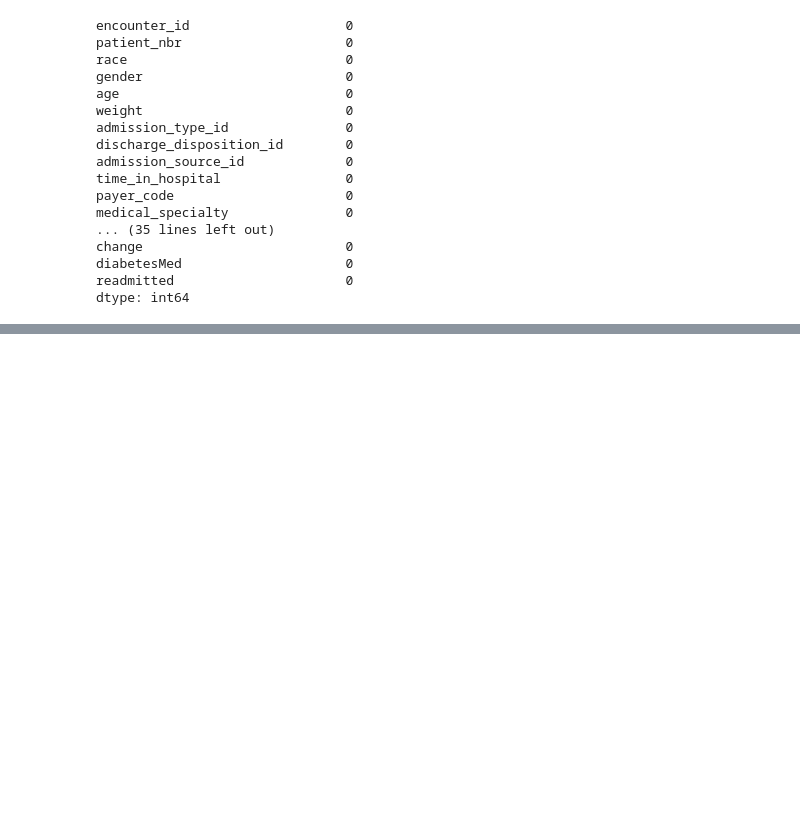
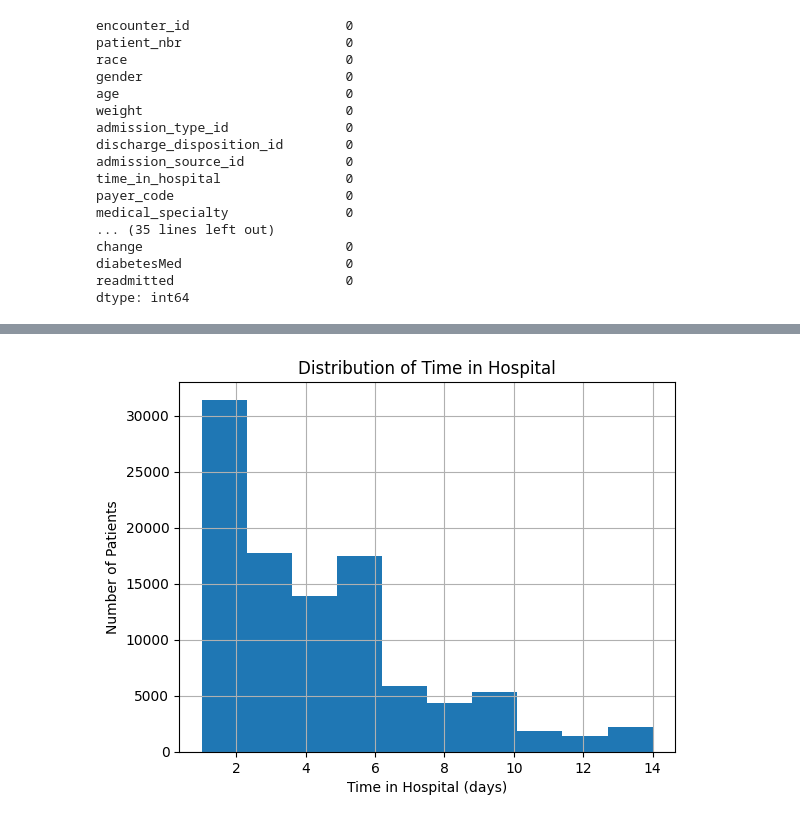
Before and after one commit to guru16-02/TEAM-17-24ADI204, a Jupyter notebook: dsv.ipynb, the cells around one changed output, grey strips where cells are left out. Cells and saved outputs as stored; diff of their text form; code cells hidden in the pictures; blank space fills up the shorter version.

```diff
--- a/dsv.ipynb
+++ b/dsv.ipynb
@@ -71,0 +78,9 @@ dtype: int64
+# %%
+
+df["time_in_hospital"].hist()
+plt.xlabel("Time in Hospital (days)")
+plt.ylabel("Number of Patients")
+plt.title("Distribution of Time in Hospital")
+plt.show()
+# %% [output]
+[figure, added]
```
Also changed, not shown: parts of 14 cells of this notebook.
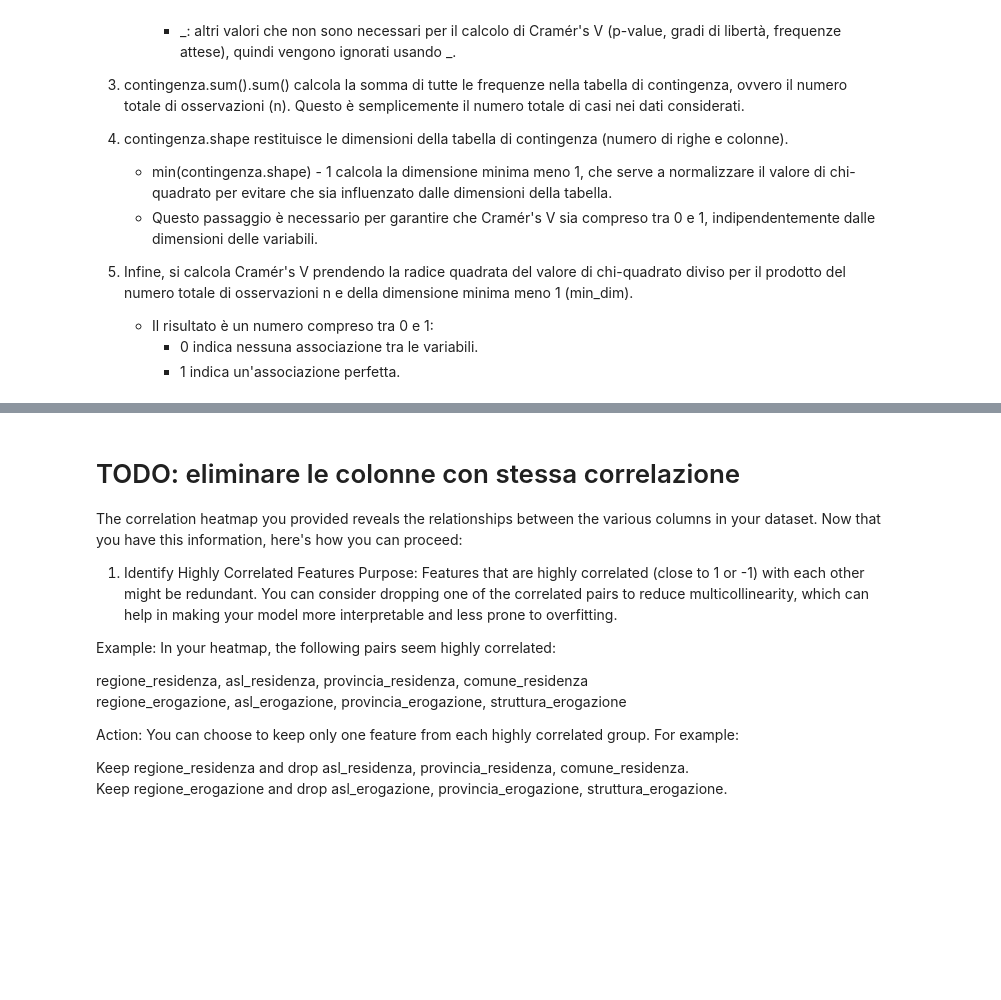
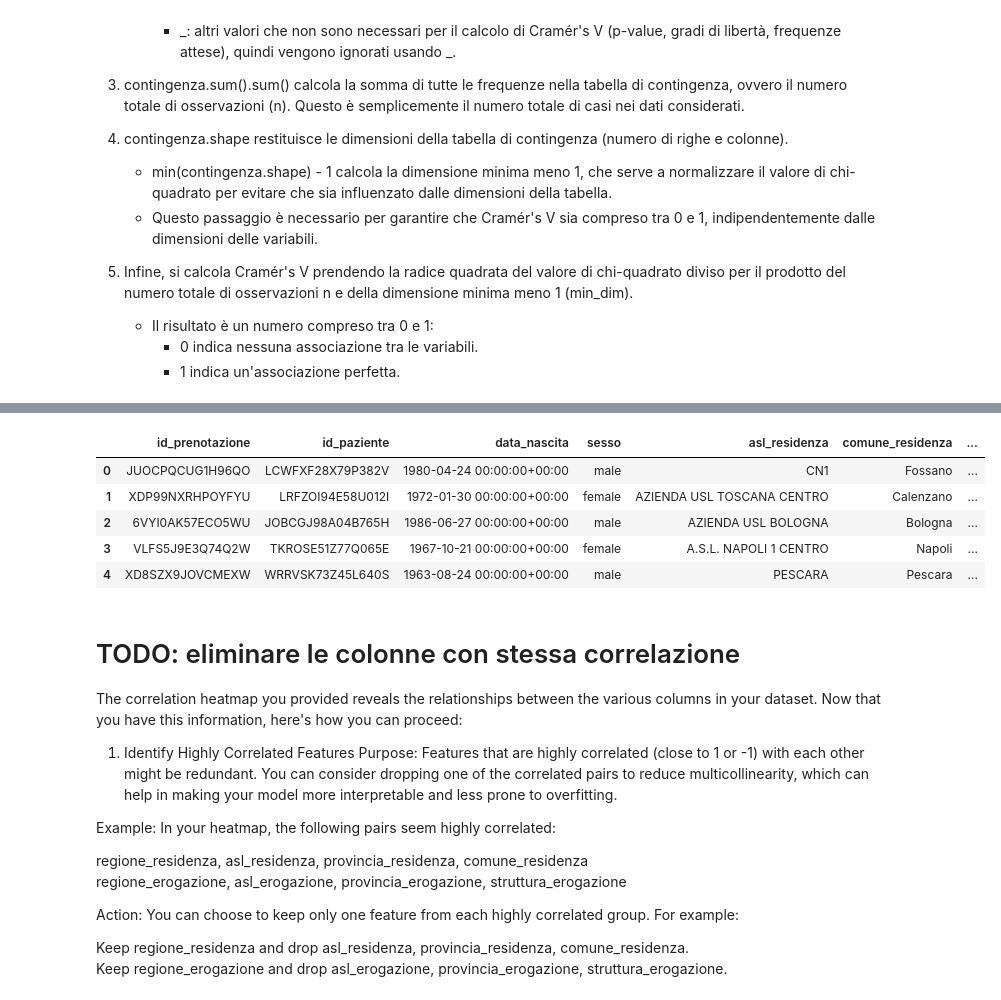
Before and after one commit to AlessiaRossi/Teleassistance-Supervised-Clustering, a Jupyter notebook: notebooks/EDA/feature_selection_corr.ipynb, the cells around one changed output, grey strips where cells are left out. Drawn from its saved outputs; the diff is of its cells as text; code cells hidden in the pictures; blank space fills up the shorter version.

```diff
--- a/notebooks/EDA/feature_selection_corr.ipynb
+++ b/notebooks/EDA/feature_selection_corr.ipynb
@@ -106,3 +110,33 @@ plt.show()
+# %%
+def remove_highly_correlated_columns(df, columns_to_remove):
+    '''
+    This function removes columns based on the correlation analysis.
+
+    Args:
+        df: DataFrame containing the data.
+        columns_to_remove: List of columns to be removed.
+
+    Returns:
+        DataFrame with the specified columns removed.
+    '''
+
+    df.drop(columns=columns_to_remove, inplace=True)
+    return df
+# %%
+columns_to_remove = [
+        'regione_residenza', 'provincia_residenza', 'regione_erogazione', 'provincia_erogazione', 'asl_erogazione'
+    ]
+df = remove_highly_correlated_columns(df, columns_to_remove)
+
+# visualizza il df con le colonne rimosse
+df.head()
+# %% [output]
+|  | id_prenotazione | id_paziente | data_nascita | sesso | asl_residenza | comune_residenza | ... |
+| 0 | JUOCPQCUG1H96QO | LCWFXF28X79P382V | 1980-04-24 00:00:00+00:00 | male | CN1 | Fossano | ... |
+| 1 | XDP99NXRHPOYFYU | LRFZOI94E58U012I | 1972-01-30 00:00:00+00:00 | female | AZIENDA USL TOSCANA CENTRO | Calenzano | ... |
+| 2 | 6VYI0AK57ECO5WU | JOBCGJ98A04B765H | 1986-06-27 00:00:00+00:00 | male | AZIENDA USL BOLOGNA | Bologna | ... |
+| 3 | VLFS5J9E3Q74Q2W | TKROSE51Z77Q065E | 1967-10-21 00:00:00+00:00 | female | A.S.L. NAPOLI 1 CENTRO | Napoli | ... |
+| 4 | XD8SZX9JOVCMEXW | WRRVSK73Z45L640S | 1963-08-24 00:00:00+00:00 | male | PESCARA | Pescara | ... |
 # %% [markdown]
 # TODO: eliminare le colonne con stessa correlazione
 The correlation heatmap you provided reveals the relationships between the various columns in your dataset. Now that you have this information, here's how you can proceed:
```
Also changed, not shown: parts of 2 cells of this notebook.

··········

About this task:
Look for the word "changed" in every line of the listing and copy the lines that have it.

Result of this exercise:
Before and after one commit to guru16-02/TEAM-17-24ADI204, a Jupyter notebook: dsv.ipynb, the cells around one changed output, grey strips where cells are left out. Cells and saved outputs as stored; diff of their text form; code cells hidden in the pictures; blank space fills up the shorter version.
Also changed, not shown: parts of 14 cells of this notebook.
Before and after one commit to AlessiaRossi/Teleassistance-Supervised-Clustering, a Jupyter notebook: notebooks/EDA/feature_selection_corr.ipynb, the cells around one changed output, grey strips where cells are left out. Drawn from its saved outputs; the diff is of its cells as text; code cells hidden in the pictures; blank space fills up the shorter version.
Also changed, not shown: parts of 2 cells of this notebook.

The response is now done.